Tagged: Neuroscience

Are You a Smoker and Impulsive?

Are You a Smoker and Impulsive?

We observed a significant positive relationship between impulsivity scores and reported craving. A negative correlation was observed between the impulsivity score and activity in the posterior cingulate cortex (PCC).

…This is the first study on this topic, and so, results will need to be replicated in both licit and illicit drug abusers.

Front. Psychiatry, 16 July 2013 | doi: 10.3389/fpsyt.2013.00067

Digital C.Elegans…Coming Soon?

Are digital c.elegans coming soon? Their entire genome has been mapped and a virtual connectome has been published, now can we simulate the entire biology of the worm or worms with different mutations? Alexis Madrigral discusses this topic in a provoking article in The Atlantic:

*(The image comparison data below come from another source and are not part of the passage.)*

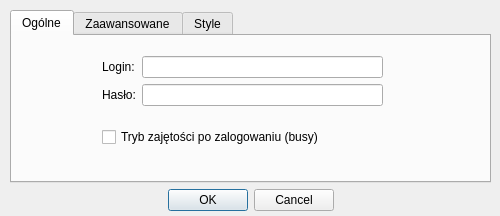
Above: ui/options.ui from gitter-badger/simplechatclient before the change. Below: the same form after it.
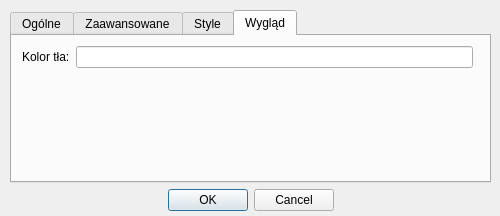
That is the form after the change. The open tabs and pages were chosen to show the change. Icons and pictures are not drawn.

Commit message: add background color change

```diff
--- a/ui/options.ui
+++ b/ui/options.ui
@@ -221,6 +221,44 @@
         </layout>
        </widget>
       </widget>
+      <widget class="QWidget" name="tab_4">
+       <attribute name="title">
+        <string>Wygląd</string>
+       </attribute>
+       <widget class="QWidget" name="verticalLayoutWidget_6">
+        <property name="geometry">
+         <rect>
+          <x>10</x>
+          <y>10</y>
+          <width>451</width>
+          <height>121</height>
+         </rect>
+        </property>
+        <layout class="QVBoxLayout" name="verticalLayout_6">
+         <item>
+          <layout class="QFormLayout" name="formLayout_2">
+           <property name="fieldGrowthPolicy">
+            <enum>QFormLayout::ExpandingFieldsGrow</enum>
+           </property>
+           <item row="0" column="0">
+            <widget class="QLabel" name="label">
+             <property name="text">
+              <string>Kolor tła:</string>
+             </property>
+            </widget>
+           </item>
+           <item row="0" column="1">
+            <widget class="QLineEdit" name="lineEditBackgroundColor">
+             <property name="maxLength">
+              <number>6</number>
+             </property>
+            </widget>
+           </item>
+          </layout>
+         </item>
+        </layout>
+       </widget>
+      </widget>
      </widget>
     </item>
     <item>
```
The commit also changes 4 other files.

…What’s so hard about simulating its behavior?

Basically, everything.

We don’t know how to simulate every single protein and nucleic acid in a cell. And even if we could, it would be computationally staggering to try to model each and every cell in the worm down to that atomic level, figuring out each and every molecular interaction inside these densely packed cells. No experiments can output that data.

CLARITY: A Big Advancement For Neuroscience

CLARITY: A Big Advancement For Neuroscience


Three-dimensional view of stained hippocampus showing fluorescent-expressing neurons (green), connecting interneurons (red) and supporting glia (blue). Image from Deisseroth lab.

Using fluorescent antibodies that are known to seek out and attach themselves only to specific proteins, Deisseroth’s team showed that it can target specific structures within the CLARITY-modified — or “clarified” — mouse brain and make those structures and only those structures light up under illumination. The researchers can trace neural circuits through the entire brain or explore deeply into the nuances of local circuit wiring. They can see the relationships between cells and investigate subcellular structures. They can even look at chemical relationships of protein complexes, nucleic acids and neurotransmitters.

Obama Talks Neuroscience

Neurons Traced by Daniel Berger of Seung Lab.

Neurons Traced by Daniel Berger of Seung Lab.

The project, which could ultimately cost billions of dollars, is expected to be part of the president’s budget proposal next month. And, four scientists and representatives of research institutions said they had participated in planning for what is being called the Brain Activity Map project.

Last week I wrote a post called Obama Talks Science to comment on the New Frontier of neuroscience as mentioned in the State of the Union address. Today, the New York Times published an article by John Markoff which is a good follow-up in explaining the scope of the project. The research will include a myriad of studies from psychologists, neuroscientists, to nanoscientists.

On “brain porn”

Last month Gary Marcus spoke up about bad neuroscience reporting in the New Yorker. Whenever someone asks me about the brain, I often comment that it’s complex. I mean there are over 1 billion neurons…how these neurons develop and form connections is still being studied under different levels of analysis. There are intricate feedback loops between different brain regions and the timing or firing rate of a neurotransmitter can be crucial. Even researchers like Sebastian Seung from MIT can humbly acknowledge the complexity of how the brain works. (see video)

Seung’s lab is developing a game that engages users to map 3D structures of neurons to help scientists further their understanding of how the brain’s wiring (connectome) leads to higher-level functions. Winners of the citizen science game will have neuron naming rights. This is unlike the research often reported in popular media, which tends to fascinate a broad audience with emphasis on over-simplification or generalizations of fMRI data (not individual neurons). As Marcus pointed out:

The smallest element of a brain image that an fMRI can pick out is something called a voxel. But voxels are much larger than neurons, and, in the long run, the best way to understand the brain is probably not by asking which particular voxels are most active in a given process. It will instead come from asking how the many neurons work together within those voxels. And for that, fMRI may turn out not to be the best technique, despite its current convenience.

There is much to be discovered about the brain and cognitive function, including the methods being used to study them. It’s no surprise that this excitement has become part of the “brain porn” hype. Like Marcus said, “Neuroscience has yet find its Newton, let alone its Einstein.”

Read more: http://www.newyorker.com/online/blogs/newsdesk/2012/12/what-neuroscience-really-teaches-us-and-what-it-doesnt.html#ixzz2JKdGBqgC